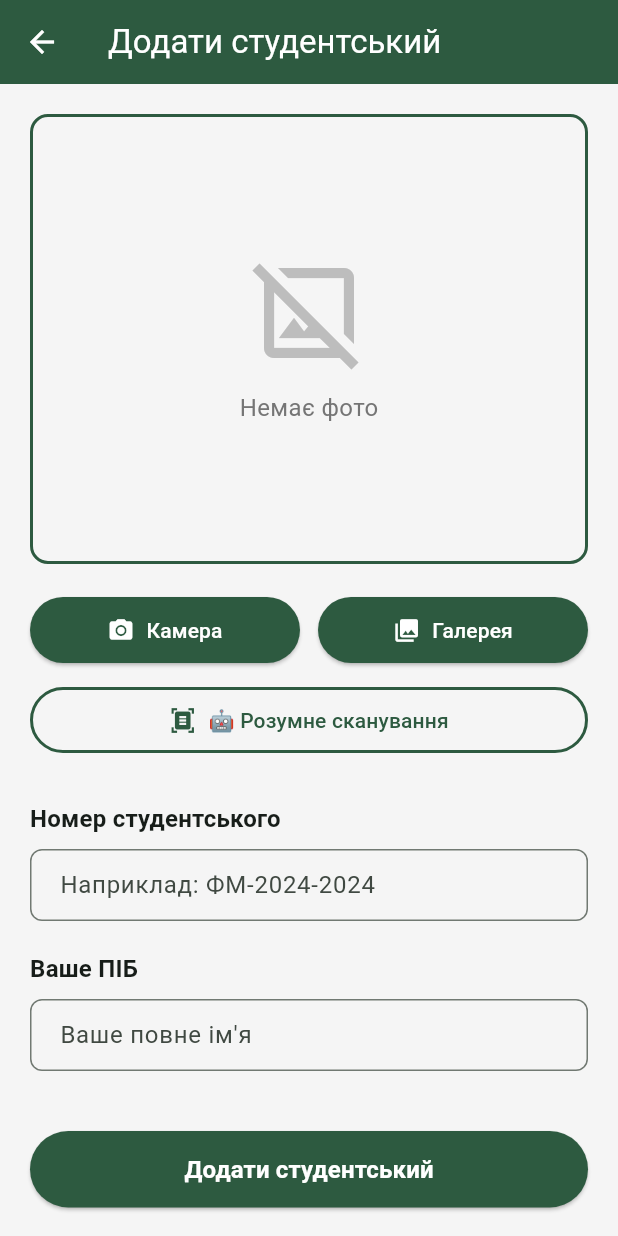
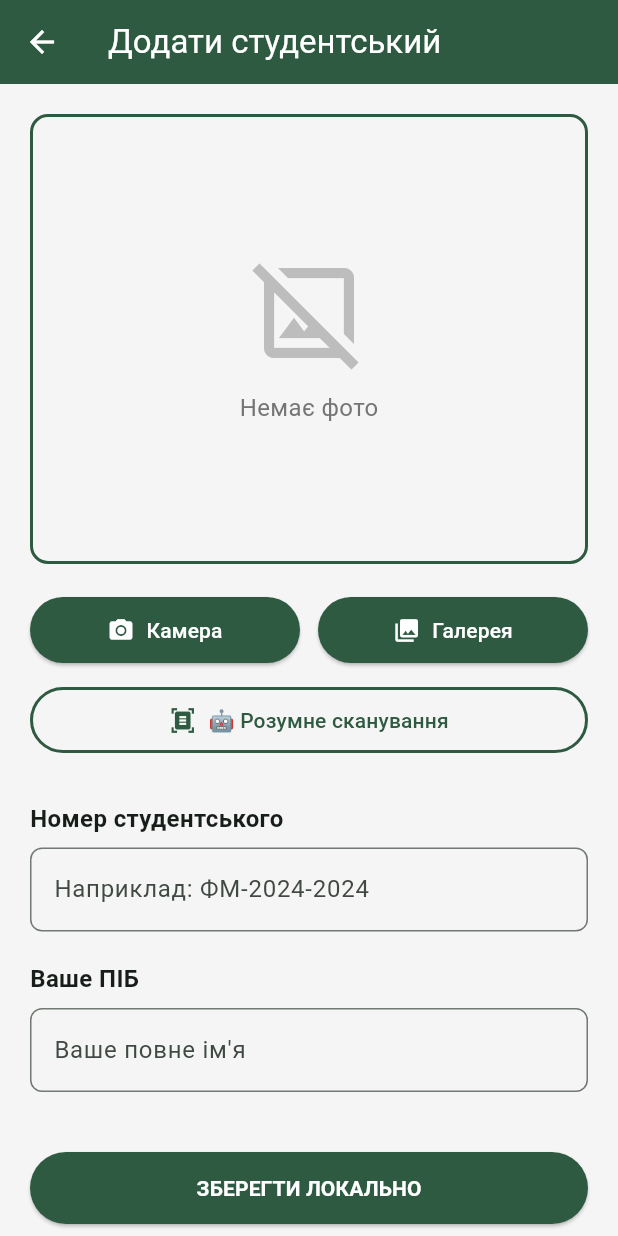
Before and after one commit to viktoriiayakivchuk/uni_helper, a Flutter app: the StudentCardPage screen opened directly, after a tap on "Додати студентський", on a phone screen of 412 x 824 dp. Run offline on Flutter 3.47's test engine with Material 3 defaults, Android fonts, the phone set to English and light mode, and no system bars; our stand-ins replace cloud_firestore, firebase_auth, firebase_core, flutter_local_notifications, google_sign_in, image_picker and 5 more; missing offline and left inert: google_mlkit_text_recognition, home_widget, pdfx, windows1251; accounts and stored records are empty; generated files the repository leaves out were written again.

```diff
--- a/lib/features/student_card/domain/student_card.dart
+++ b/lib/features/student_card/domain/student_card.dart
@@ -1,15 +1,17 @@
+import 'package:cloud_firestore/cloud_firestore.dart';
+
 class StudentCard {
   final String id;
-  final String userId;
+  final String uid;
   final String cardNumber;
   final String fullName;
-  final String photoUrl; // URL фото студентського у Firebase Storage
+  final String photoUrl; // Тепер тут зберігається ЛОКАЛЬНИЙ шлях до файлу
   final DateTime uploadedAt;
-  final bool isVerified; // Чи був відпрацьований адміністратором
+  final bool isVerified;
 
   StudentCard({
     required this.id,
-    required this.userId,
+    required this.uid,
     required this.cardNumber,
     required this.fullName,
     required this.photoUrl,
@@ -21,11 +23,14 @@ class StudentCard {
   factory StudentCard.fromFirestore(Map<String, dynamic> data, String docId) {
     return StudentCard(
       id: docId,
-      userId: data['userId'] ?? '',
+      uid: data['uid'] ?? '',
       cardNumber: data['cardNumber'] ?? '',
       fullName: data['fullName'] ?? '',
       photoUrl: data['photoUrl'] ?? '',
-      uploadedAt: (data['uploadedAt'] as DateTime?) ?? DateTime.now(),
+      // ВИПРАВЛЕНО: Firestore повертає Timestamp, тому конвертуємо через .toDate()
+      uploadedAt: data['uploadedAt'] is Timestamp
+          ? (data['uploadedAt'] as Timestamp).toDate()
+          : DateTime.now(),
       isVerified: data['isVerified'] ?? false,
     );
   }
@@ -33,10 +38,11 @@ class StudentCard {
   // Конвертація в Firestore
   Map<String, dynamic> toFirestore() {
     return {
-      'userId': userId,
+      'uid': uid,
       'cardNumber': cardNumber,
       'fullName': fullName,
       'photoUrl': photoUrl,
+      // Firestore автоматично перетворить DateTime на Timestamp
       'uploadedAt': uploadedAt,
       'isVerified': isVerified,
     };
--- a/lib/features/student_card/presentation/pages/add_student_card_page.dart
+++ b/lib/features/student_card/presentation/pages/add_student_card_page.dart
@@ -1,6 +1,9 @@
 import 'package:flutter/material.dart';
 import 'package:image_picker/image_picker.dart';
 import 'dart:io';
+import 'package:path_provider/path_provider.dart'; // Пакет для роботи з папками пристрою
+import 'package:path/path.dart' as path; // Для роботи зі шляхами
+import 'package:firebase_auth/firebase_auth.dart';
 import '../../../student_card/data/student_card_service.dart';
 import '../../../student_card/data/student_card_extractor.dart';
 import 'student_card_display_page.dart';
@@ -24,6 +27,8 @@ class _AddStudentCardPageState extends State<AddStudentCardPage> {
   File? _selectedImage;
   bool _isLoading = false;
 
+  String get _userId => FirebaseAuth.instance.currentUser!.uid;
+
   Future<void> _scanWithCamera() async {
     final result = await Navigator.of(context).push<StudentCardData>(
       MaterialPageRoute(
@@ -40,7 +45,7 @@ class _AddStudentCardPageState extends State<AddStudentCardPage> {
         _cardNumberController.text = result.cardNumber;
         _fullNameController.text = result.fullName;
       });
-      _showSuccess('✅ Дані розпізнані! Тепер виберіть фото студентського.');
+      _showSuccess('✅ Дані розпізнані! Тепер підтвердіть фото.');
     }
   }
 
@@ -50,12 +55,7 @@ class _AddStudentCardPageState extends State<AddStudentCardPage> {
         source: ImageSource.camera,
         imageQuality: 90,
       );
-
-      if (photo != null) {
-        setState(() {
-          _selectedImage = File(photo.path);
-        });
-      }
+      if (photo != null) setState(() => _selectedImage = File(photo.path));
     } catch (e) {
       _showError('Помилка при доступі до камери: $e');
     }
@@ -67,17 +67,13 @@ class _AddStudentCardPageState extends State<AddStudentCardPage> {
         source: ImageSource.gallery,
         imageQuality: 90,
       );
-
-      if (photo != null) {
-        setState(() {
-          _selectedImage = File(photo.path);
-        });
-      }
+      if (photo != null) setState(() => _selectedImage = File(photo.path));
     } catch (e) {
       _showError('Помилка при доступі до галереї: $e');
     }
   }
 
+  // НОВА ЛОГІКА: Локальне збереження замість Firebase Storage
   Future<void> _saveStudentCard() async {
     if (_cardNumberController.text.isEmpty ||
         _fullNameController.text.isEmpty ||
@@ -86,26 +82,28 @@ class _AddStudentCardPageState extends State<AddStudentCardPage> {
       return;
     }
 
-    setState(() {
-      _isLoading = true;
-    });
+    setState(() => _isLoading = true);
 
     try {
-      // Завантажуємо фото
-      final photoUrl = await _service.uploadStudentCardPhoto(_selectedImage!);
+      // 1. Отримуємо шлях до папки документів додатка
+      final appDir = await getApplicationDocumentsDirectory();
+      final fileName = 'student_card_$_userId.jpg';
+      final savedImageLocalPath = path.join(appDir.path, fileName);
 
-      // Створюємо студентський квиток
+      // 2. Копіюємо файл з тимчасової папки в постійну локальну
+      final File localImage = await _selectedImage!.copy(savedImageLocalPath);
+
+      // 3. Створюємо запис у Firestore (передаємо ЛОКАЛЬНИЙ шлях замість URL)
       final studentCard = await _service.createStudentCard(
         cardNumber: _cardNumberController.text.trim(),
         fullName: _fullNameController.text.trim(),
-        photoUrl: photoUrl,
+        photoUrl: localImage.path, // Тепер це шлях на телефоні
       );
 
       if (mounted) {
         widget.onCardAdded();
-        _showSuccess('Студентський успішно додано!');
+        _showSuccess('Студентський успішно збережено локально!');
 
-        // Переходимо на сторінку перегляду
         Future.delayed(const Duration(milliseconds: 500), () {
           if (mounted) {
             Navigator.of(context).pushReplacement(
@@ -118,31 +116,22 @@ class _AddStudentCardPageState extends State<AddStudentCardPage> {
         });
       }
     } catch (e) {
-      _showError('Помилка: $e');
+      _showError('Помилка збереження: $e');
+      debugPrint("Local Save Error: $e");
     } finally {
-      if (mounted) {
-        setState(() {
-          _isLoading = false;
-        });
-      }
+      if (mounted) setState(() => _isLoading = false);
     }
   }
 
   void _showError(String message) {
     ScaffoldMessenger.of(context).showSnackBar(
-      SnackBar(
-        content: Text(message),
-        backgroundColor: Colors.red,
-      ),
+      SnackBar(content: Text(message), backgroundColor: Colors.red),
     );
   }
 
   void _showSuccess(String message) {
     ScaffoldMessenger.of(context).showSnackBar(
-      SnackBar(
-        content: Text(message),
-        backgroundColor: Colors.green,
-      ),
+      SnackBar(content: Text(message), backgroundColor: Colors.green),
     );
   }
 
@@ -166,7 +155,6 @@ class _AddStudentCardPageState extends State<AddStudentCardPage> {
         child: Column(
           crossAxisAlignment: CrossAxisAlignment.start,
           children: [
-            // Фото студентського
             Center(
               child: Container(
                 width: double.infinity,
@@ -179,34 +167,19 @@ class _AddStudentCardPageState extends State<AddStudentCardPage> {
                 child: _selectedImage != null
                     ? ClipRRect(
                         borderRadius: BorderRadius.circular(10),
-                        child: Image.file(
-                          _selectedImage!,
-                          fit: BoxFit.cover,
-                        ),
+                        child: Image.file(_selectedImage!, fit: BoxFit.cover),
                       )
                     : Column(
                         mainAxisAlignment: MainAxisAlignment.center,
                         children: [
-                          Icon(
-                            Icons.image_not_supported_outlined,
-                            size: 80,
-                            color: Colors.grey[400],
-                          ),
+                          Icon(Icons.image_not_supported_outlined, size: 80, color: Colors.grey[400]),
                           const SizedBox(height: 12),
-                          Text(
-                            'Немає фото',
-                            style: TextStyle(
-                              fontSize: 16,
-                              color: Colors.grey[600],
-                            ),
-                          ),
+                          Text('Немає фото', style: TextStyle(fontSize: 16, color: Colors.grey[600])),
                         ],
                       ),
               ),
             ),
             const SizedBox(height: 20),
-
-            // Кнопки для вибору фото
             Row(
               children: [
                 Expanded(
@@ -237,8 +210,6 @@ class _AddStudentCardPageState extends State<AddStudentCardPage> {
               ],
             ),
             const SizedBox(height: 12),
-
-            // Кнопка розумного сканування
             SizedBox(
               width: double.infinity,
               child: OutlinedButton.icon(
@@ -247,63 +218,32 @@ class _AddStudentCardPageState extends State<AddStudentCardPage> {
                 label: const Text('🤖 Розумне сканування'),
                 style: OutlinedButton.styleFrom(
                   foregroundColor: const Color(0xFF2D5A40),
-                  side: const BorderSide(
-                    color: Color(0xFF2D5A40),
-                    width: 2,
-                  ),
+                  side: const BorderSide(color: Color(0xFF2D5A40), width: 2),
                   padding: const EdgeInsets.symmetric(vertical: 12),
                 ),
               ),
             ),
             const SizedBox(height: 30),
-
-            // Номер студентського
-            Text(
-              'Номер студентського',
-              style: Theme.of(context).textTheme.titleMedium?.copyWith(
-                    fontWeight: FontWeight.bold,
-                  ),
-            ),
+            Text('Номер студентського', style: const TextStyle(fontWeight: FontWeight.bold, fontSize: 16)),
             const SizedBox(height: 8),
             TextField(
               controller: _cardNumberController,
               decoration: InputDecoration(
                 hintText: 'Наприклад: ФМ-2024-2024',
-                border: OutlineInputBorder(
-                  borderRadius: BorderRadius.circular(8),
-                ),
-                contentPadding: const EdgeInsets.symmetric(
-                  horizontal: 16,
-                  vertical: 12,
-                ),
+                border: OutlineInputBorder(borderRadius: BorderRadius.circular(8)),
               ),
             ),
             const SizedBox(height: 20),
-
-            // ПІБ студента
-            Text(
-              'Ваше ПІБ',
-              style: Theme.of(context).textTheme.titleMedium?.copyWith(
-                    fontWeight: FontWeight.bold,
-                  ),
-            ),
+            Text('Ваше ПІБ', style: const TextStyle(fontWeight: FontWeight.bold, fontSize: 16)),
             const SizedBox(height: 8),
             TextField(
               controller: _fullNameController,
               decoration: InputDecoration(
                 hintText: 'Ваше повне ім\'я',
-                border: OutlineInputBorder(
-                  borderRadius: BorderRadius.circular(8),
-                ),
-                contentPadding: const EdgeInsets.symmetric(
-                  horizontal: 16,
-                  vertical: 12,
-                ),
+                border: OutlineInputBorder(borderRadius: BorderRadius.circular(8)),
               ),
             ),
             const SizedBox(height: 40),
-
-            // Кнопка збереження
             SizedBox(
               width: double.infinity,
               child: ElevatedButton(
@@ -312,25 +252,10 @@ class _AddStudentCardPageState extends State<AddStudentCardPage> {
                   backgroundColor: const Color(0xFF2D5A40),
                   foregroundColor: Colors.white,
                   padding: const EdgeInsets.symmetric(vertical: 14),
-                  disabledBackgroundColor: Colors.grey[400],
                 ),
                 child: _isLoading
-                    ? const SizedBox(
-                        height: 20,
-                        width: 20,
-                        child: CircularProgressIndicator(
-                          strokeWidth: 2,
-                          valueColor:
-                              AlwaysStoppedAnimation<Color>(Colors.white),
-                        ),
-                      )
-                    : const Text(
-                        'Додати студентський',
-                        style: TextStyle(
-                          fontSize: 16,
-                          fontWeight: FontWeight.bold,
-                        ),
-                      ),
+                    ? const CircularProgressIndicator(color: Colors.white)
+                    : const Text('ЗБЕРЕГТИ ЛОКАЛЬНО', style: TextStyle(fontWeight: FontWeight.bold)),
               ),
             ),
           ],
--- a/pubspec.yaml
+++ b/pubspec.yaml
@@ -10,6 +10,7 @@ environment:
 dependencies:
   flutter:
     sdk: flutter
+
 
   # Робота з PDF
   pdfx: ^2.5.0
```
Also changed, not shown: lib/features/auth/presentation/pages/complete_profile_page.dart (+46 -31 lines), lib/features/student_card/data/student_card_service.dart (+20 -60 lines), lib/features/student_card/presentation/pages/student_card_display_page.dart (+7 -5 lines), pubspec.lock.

++++++

- **PROBLEM DETAILS**
In the listing, how many lines carry the string "import"? Answer with a number only.

- **RESPONSE AREA**
10